(Entries taken from a collection)
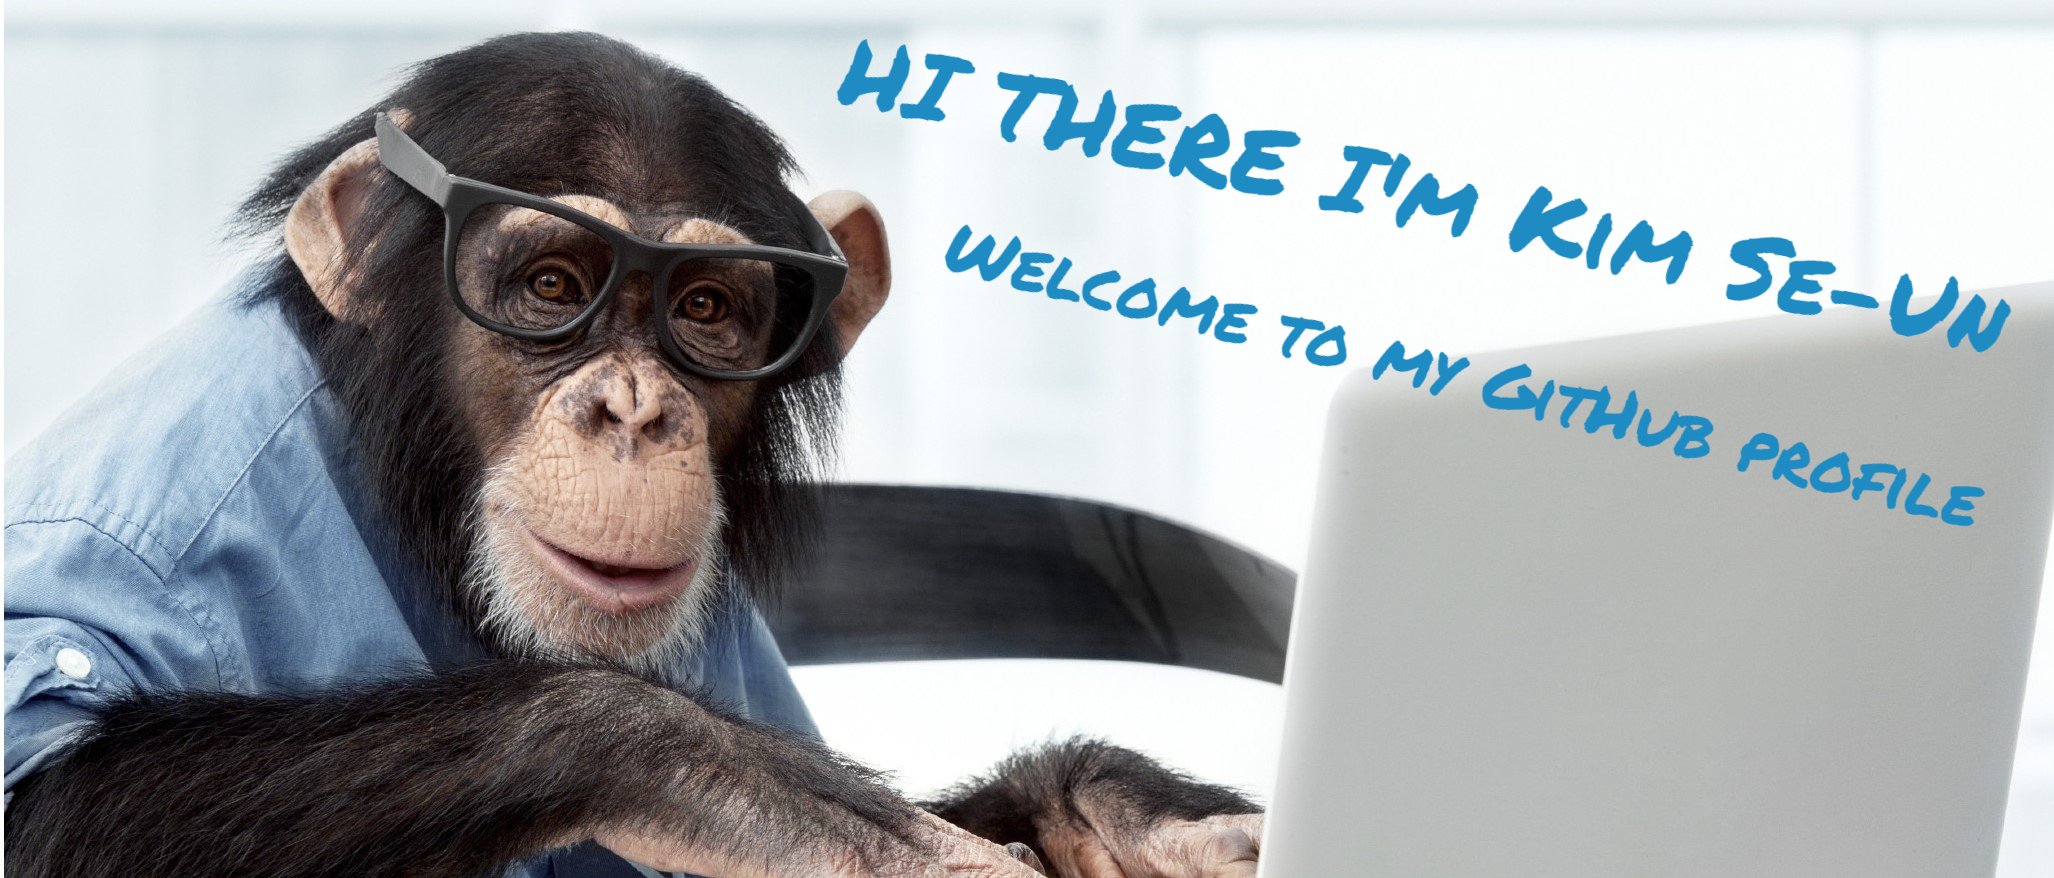
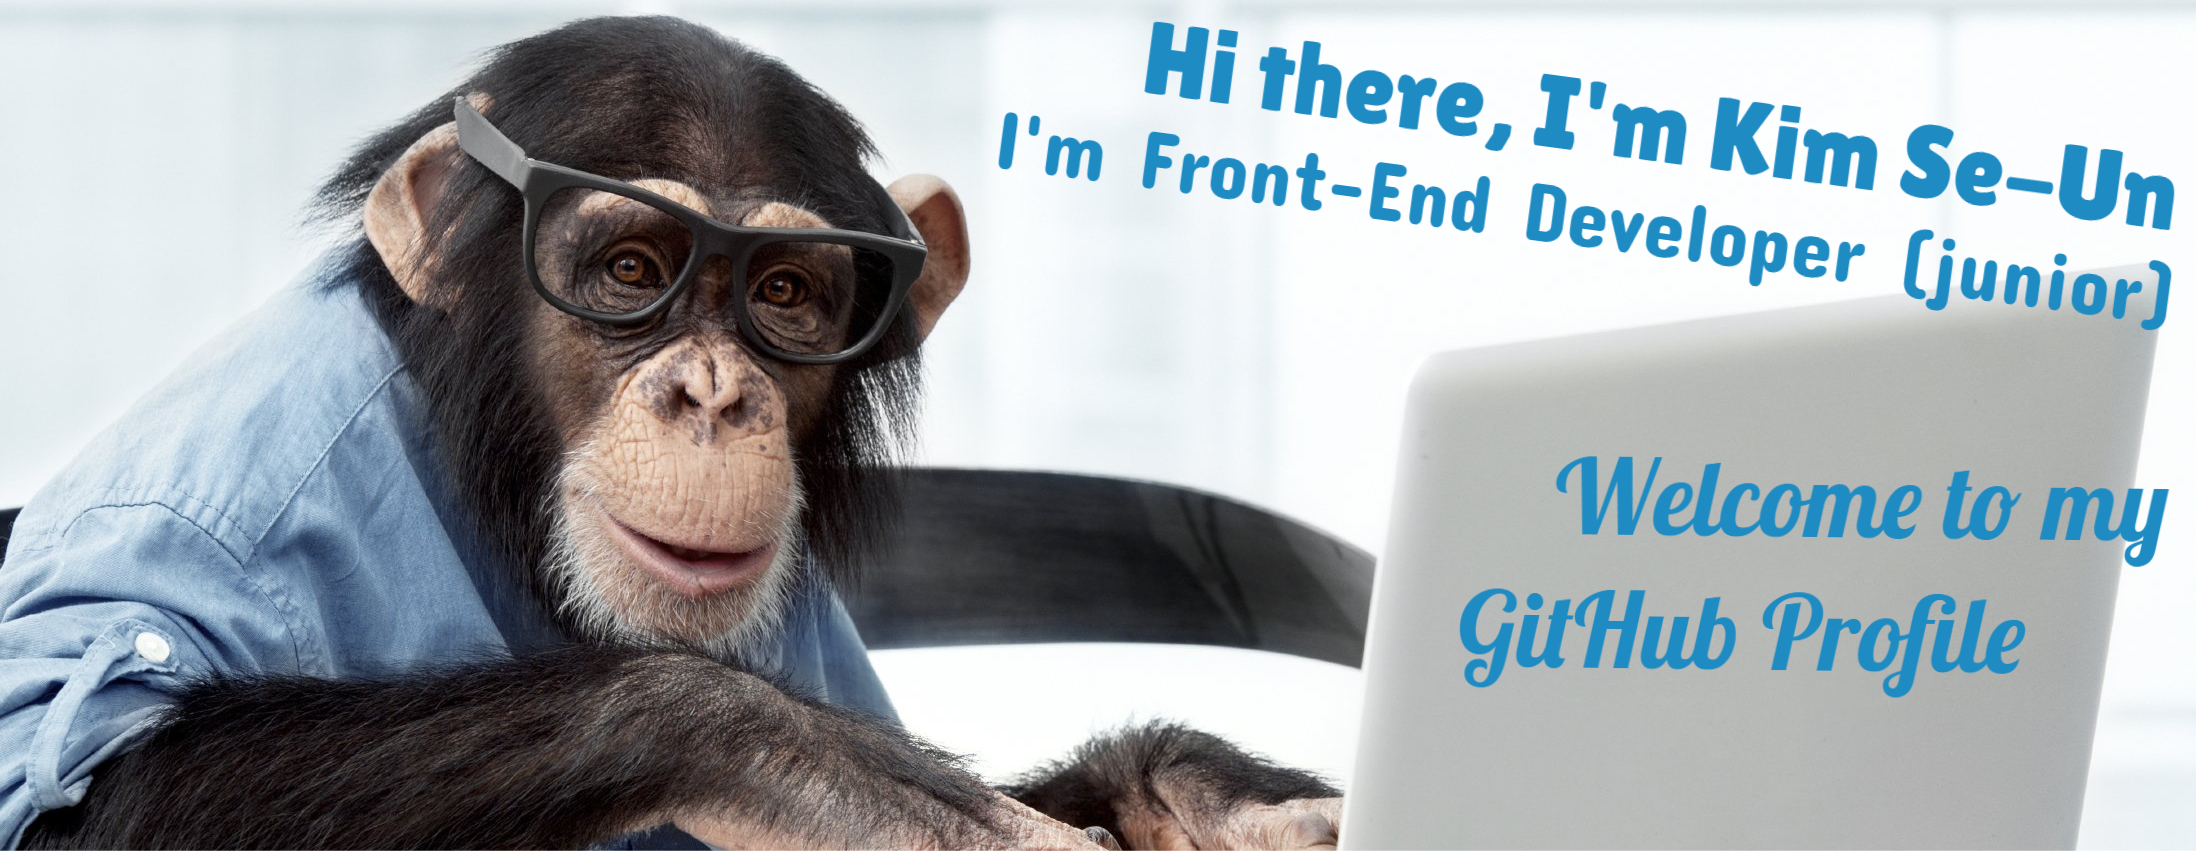
fix: make changes

diff --git a/README.md b/README.md
@@ -1,5 +1,4 @@
 <img src="./image/header.png" alt="theme">
-<h3 id="header" align="center"> I'm Front-End Developer (junior)</h3>
 
 ## About me: 
 * I'm currently learning programming
@@ -23,11 +22,16 @@
 </div>
 
 ## Statistics
+<div align="center">
+
 ![](http://github-profile-summary-cards.vercel.app/api/cards/profile-details?username=Se-Un&theme=github_dark)
 ![](http://github-profile-summary-cards.vercel.app/api/cards/repos-per-language?username=Se-Un&theme=github_dark)
 ![](http://github-profile-summary-cards.vercel.app/api/cards/most-commit-language?username=Se-Un&theme=github_dark)
 ![](https://github-profile-summary-cards.vercel.app/api/cards/stats?username=Se-Un&theme=github_dark)
 ![](http://github-profile-summary-cards.vercel.app/api/cards/productive-time?username=Se-Un&theme=github_dark&utcOffset=8)
+
+</div>
+
 
 <div id="contacts" align="center">
   <h1>Contact me:</h1>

EXERCISE REQUIREMENTS — Please output the data above exactly as given, omitting every picture.

RESPONSE FOR THIS EXERCISE —
fix: make changes

diff --git a/README.md b/README.md
@@ -1,5 +1,4 @@
 <img src="./image/header.png" alt="theme">
-<h3 id="header" align="center"> I'm Front-End Developer (junior)</h3>
 
 ## About me: 
 * I'm currently learning programming
@@ -23,11 +22,16 @@
 </div>
 
 ## Statistics
+<div align="center">
+
 ![](http://github-profile-summary-cards.vercel.app/api/cards/profile-details?username=Se-Un&theme=github_dark)
 ![](http://github-profile-summary-cards.vercel.app/api/cards/repos-per-language?username=Se-Un&theme=github_dark)
 ![](http://github-profile-summary-cards.vercel.app/api/cards/most-commit-language?username=Se-Un&theme=github_dark)
 ![](https://github-profile-summary-cards.vercel.app/api/cards/stats?username=Se-Un&theme=github_dark)
 ![](http://github-profile-summary-cards.vercel.app/api/cards/productive-time?username=Se-Un&theme=github_dark&utcOffset=8)
+
+</div>
+
 
 <div id="contacts" align="center">
   <h1>Contact me:</h1>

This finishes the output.